Work to complete
Copy every line of the records below where the word "Value" occurs.

** Opening Data listing block **

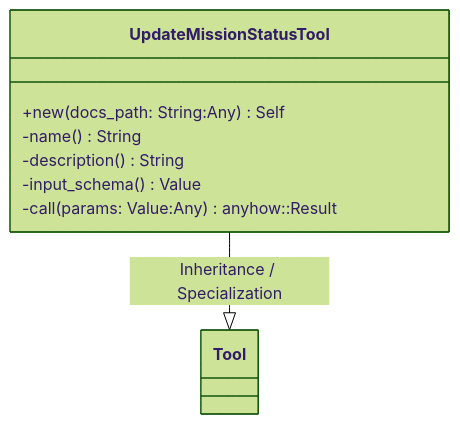
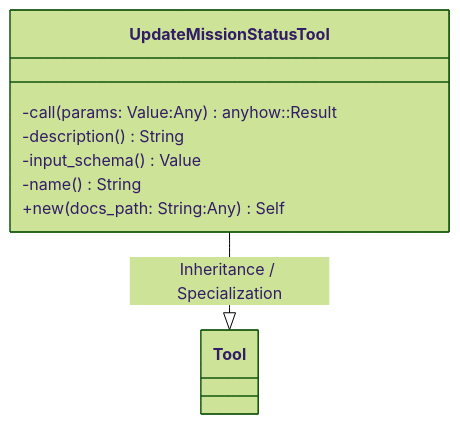
The first of 2 diagrams in openwiki/crates_factory-mcp-server_src_tools_update_mission_status_rs.md (lgcorzo/rust_CACD_autonomous_factory), drawn with Mermaid (forest theme) before and after one commit. The commit also changed other lines of this file and 76 other files, not shown here.

````diff
--- a/openwiki/crates_factory-mcp-server_src_tools_update_mission_status_rs.md
+++ b/openwiki/crates_factory-mcp-server_src_tools_update_mission_status_rs.md
@@ -81,13 +81,13 @@
 ```mermaid
 classDiagram
     direction BT
     class UpdateMissionStatusTool {
-        +new(docs_path: String:Any) Self
-        -name() String
+        -call(params: Value:Any) anyhow::Result<CallToolResult>
         -description() String
         -input_schema() Value
-        -call(params: Value:Any) anyhow::Result<CallToolResult>
+        -name() String
+        +new(docs_path: String:Any) Self
     }
     Tool <|-- UpdateMissionStatusTool : Inheritance / Specialization
 
 ```
````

** Closing Data listing block **

Written solution
+        -call(params: Value:Any) anyhow::Result<CallToolResult>
         -input_schema() Value
-        -call(params: Value:Any) anyhow::Result<CallToolResult>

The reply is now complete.